**Task directions**. Return every line below in which "print" appears.
● ● ● ● ● ● ●
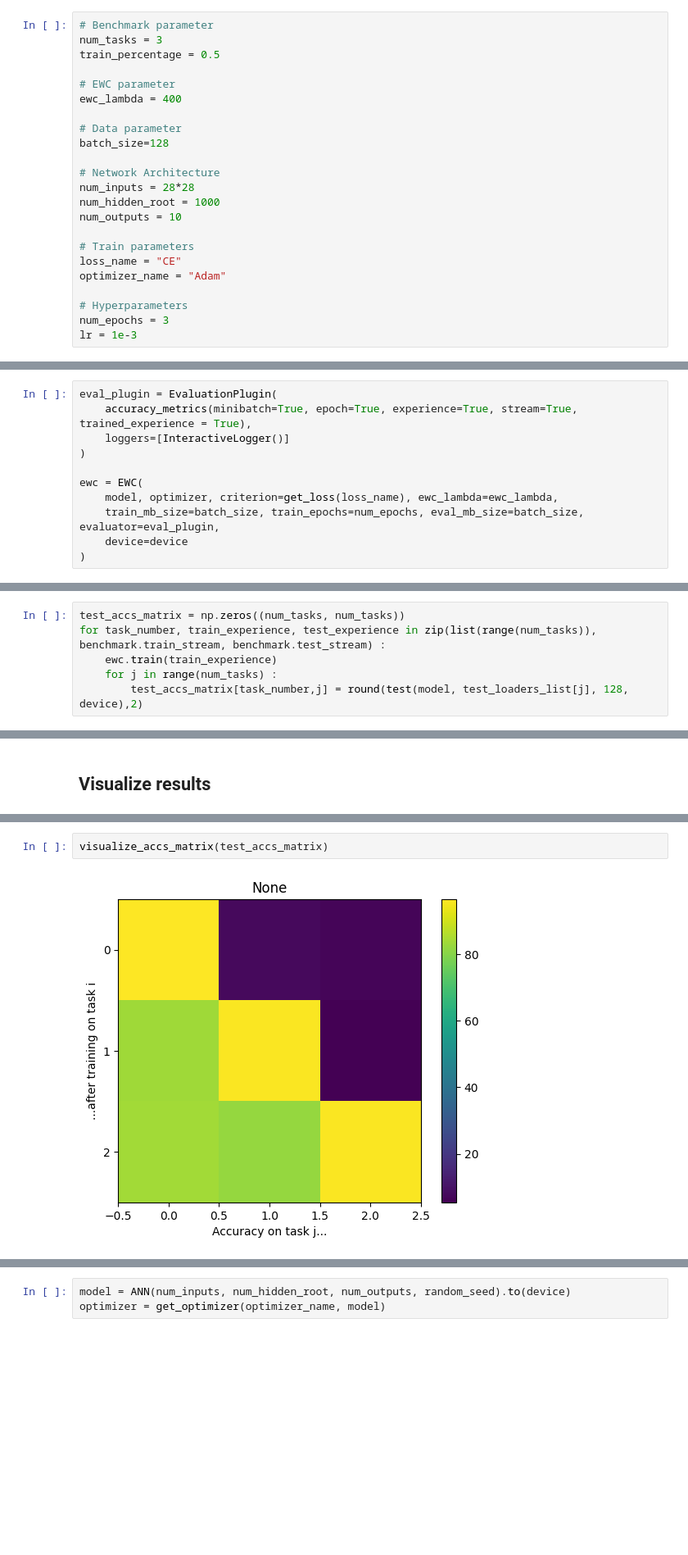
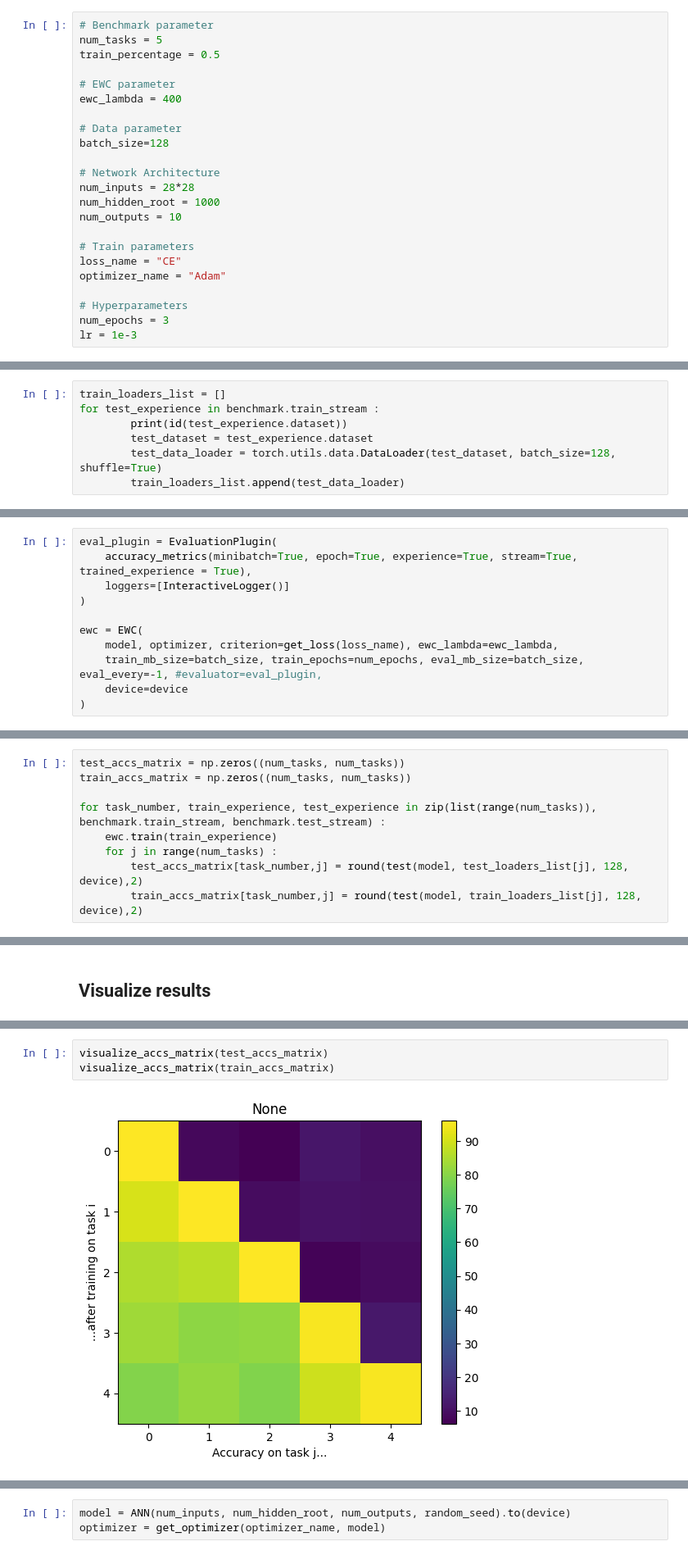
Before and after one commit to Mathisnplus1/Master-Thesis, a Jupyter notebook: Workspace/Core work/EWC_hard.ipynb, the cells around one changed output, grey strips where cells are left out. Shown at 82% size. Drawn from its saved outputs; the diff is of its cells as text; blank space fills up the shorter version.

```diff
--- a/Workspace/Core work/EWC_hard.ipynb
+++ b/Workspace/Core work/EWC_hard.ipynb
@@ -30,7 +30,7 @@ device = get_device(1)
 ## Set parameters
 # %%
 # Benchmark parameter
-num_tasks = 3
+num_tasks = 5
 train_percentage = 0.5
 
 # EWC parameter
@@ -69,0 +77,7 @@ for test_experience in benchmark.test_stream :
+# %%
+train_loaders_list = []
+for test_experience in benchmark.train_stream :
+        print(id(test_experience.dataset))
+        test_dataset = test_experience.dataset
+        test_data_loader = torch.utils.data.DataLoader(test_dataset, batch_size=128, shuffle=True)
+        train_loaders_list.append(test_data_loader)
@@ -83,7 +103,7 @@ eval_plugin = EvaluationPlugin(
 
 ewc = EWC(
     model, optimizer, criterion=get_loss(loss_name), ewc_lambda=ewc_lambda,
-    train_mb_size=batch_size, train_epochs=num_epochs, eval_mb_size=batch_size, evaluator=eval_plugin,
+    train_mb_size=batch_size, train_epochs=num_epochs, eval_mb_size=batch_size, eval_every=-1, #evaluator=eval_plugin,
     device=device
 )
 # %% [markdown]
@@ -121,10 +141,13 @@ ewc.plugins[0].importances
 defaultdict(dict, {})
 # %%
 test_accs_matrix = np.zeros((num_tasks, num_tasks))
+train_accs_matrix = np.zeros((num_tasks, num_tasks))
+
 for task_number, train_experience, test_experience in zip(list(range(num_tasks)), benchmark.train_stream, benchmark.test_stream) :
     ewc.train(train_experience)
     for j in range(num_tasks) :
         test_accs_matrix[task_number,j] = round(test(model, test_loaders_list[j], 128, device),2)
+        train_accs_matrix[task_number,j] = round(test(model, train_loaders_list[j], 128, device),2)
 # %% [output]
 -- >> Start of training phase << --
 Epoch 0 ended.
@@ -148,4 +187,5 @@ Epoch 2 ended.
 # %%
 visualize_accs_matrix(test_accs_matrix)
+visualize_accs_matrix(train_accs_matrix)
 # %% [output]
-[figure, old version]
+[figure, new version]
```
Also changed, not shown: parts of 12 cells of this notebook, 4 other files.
● ● ● ● ● ● ●
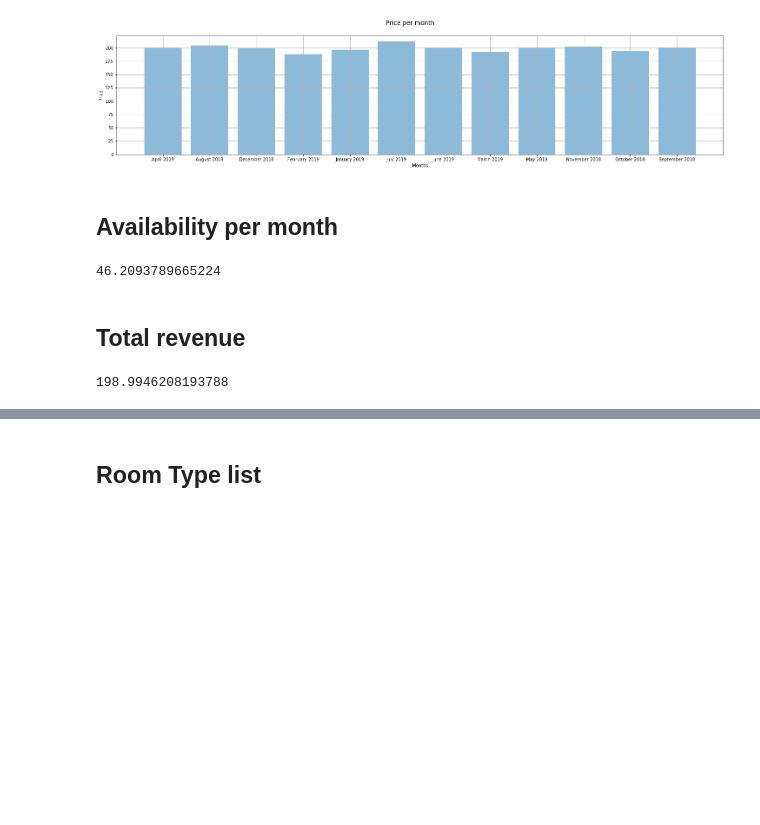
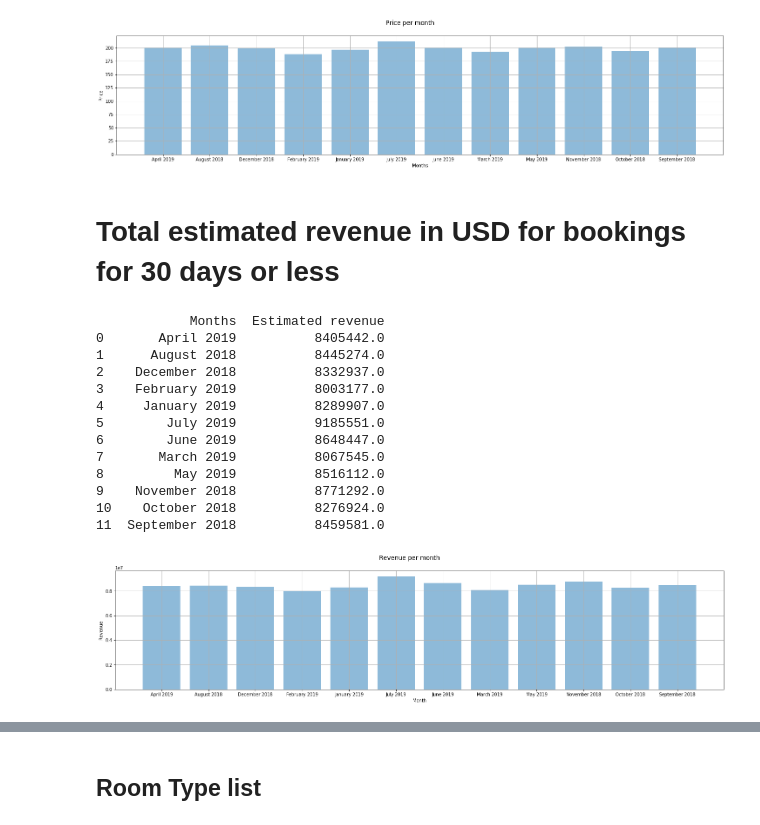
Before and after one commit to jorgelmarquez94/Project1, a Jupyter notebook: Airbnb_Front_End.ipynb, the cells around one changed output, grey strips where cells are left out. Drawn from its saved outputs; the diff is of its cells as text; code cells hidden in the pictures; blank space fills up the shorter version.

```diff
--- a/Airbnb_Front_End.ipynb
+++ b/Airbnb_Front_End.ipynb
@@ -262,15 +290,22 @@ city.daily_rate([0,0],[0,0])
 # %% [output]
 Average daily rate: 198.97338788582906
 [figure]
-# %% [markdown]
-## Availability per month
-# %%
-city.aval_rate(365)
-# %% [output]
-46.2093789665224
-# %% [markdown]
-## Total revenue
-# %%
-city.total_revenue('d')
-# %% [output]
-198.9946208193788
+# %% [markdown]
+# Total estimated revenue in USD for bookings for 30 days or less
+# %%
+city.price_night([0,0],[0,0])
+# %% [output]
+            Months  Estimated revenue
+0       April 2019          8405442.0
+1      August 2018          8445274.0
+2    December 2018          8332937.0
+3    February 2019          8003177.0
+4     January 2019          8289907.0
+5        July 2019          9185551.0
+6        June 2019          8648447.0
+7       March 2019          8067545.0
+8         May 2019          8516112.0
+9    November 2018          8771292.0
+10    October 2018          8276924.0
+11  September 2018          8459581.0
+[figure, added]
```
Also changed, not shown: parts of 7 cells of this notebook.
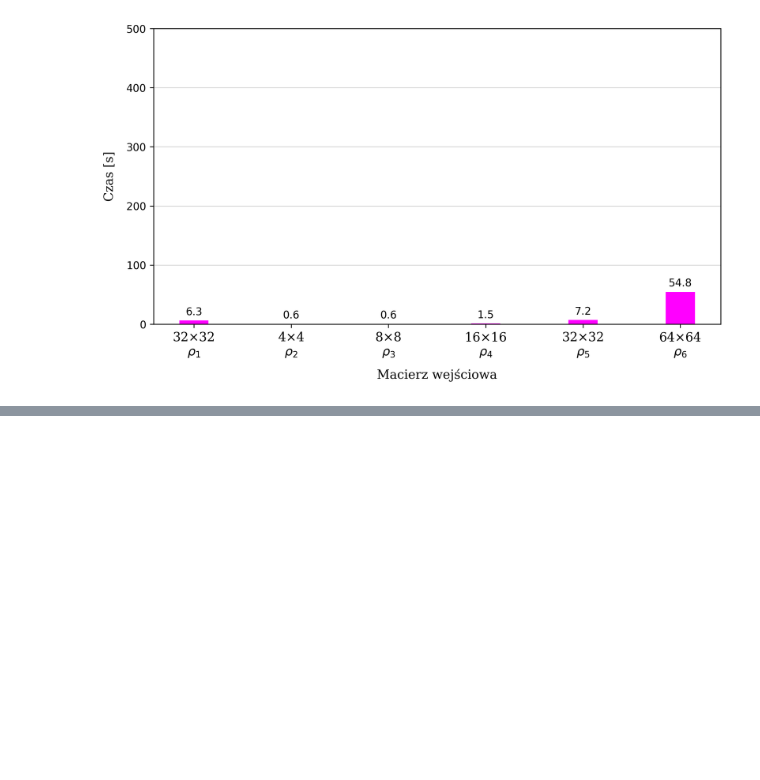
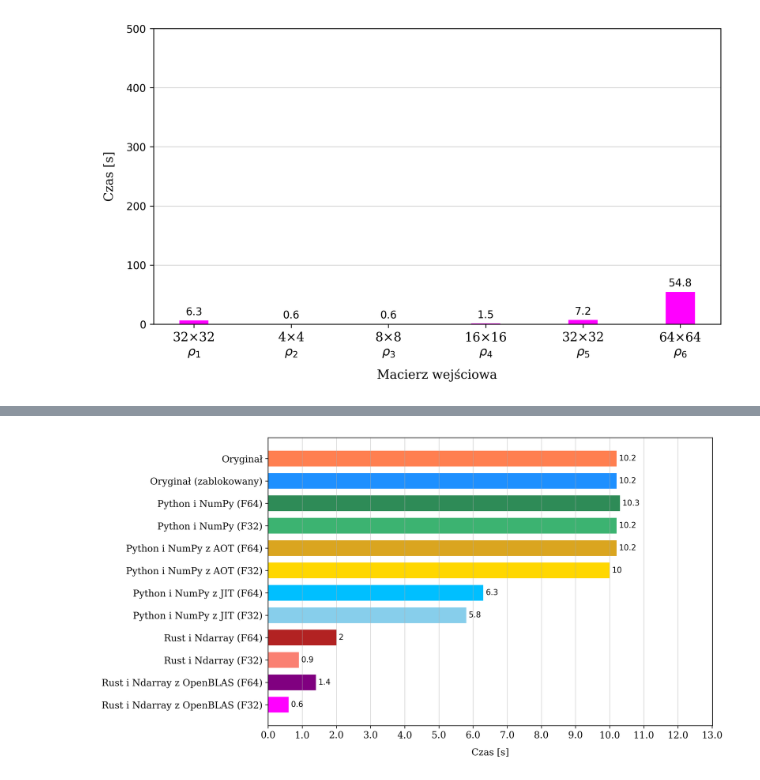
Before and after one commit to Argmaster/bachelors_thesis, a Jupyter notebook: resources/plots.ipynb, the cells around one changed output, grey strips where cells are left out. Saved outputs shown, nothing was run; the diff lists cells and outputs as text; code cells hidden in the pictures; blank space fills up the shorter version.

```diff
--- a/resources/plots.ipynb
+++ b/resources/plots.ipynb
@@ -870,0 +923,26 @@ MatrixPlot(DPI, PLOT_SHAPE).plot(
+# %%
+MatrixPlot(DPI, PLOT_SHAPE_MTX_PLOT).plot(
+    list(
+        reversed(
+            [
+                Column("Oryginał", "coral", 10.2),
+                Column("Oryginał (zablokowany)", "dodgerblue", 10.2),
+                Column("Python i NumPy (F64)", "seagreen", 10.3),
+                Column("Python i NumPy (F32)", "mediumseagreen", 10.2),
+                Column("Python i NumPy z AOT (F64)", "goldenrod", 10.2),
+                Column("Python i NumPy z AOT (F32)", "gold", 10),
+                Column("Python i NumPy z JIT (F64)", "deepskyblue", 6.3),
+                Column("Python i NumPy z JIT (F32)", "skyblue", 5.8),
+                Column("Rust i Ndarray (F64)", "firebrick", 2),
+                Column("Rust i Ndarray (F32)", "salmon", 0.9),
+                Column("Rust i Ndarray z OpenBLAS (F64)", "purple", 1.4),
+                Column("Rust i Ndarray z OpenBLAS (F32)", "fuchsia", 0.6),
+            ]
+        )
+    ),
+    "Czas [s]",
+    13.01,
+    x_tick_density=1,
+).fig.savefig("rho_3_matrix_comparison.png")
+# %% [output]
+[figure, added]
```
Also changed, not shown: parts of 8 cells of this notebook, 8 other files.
● ● ● ● ● ● ●
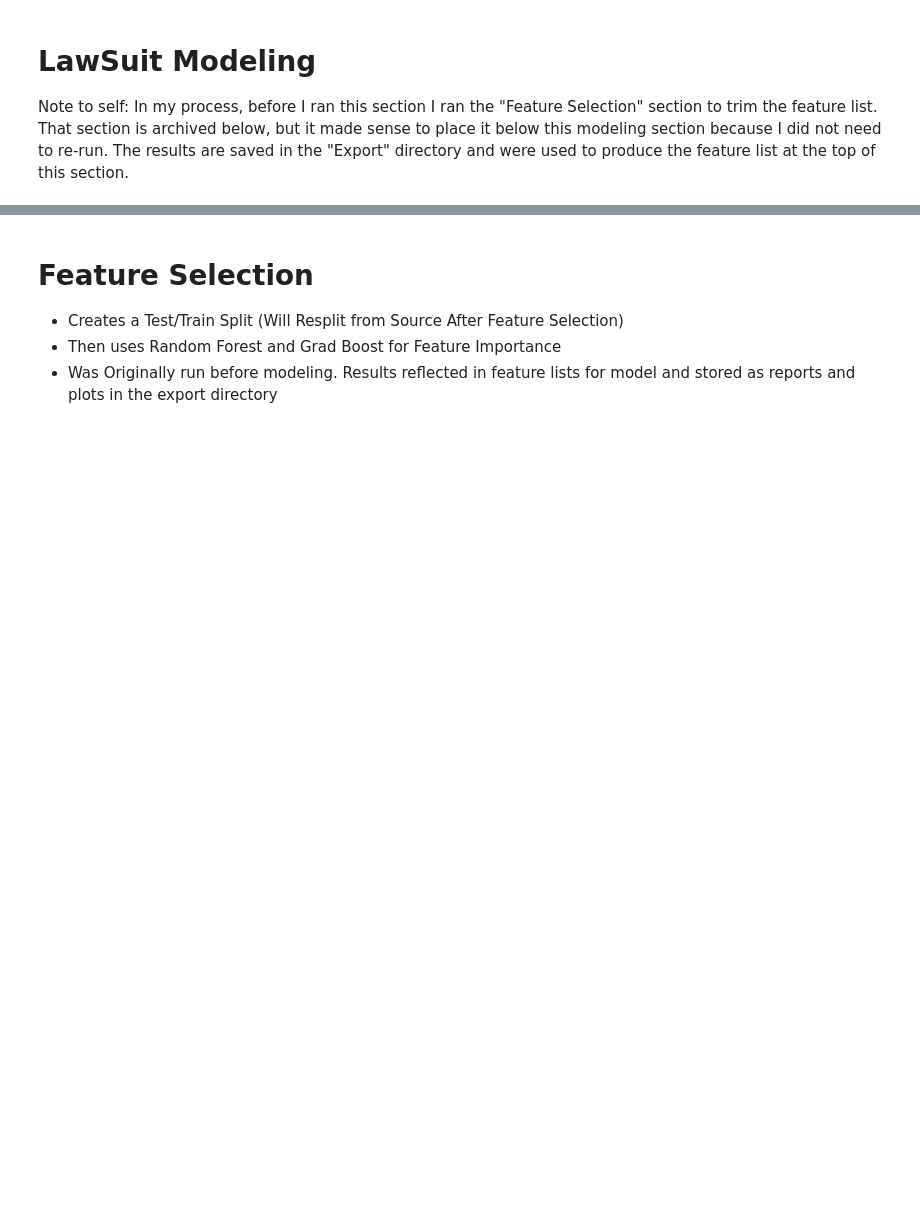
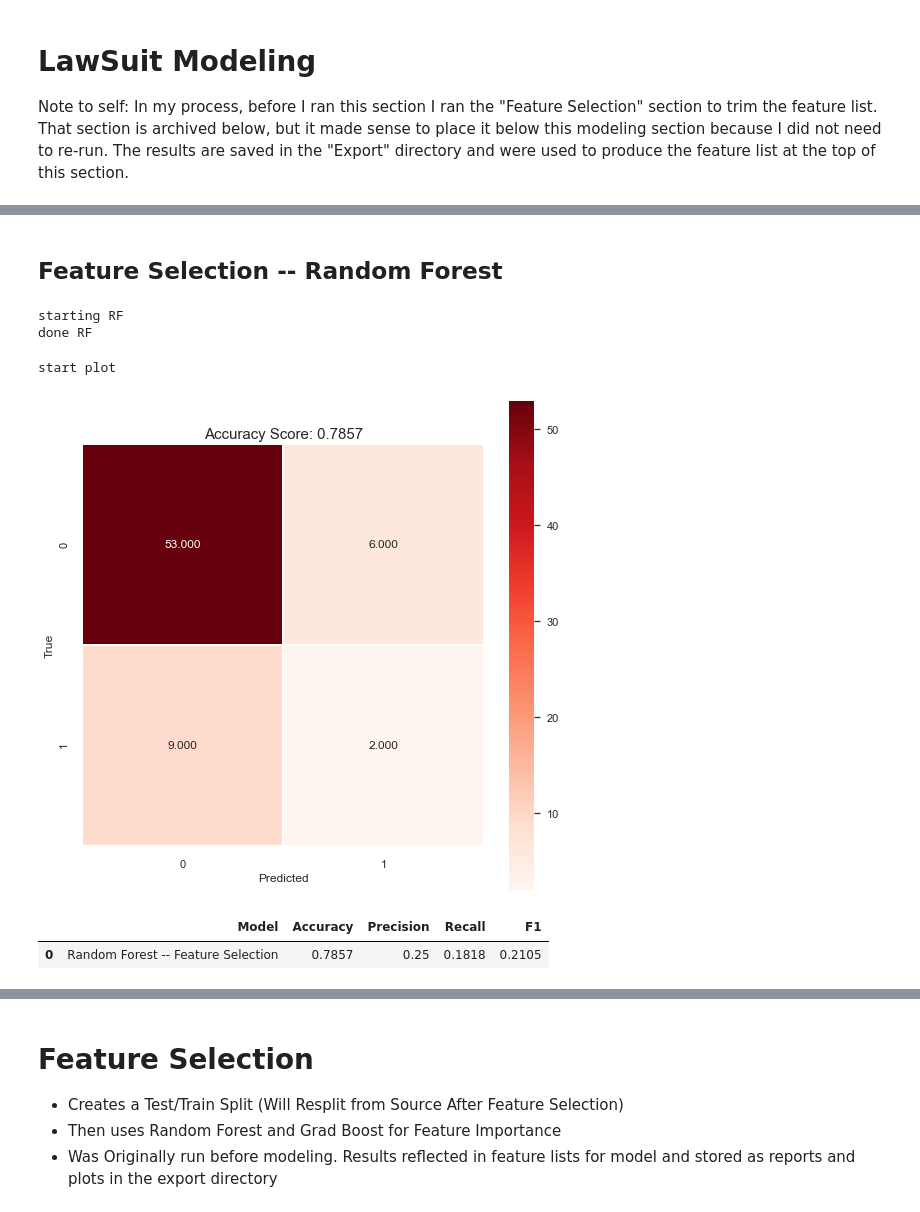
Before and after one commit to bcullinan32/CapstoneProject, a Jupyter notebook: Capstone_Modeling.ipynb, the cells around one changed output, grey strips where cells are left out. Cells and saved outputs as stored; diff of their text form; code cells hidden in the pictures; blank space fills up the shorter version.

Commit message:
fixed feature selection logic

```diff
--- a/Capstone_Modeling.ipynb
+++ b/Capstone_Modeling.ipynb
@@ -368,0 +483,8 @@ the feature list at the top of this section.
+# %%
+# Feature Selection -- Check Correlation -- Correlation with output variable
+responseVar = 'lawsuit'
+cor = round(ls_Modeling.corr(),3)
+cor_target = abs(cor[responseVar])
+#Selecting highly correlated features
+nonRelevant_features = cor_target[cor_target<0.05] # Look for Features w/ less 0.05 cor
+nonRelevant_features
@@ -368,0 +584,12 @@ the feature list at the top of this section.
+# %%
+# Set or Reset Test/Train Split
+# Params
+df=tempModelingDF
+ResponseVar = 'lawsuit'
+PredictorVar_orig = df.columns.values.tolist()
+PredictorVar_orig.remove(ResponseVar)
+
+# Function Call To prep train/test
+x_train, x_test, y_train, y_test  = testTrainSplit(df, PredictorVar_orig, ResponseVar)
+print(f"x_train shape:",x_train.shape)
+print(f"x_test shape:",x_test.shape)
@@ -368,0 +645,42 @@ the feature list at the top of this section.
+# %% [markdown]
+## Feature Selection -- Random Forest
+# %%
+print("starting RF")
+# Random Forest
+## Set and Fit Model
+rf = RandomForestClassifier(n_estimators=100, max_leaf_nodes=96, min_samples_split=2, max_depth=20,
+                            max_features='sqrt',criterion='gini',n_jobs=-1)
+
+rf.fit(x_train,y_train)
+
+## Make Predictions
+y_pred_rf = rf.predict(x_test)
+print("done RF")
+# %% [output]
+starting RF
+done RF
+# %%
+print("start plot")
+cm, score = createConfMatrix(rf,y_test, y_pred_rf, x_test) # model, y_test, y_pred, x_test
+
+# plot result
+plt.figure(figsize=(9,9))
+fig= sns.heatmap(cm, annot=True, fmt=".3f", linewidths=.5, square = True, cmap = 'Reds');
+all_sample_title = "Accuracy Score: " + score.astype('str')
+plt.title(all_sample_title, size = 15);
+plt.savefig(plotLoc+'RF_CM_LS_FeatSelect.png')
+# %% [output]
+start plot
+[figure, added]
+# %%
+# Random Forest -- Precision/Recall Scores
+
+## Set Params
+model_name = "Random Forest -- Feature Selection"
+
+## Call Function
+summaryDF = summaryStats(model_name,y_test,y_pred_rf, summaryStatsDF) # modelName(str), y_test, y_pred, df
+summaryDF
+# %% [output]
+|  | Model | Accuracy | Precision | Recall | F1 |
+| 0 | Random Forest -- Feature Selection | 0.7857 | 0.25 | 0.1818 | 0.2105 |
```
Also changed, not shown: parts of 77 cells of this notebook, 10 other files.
● ● ● ● ● ● ●
**Exercise result**.
+        print(id(test_experience.dataset))
+print(f"x_train shape:",x_train.shape)
+print(f"x_test shape:",x_test.shape)
+print("starting RF")
+print("done RF")
+print("start plot")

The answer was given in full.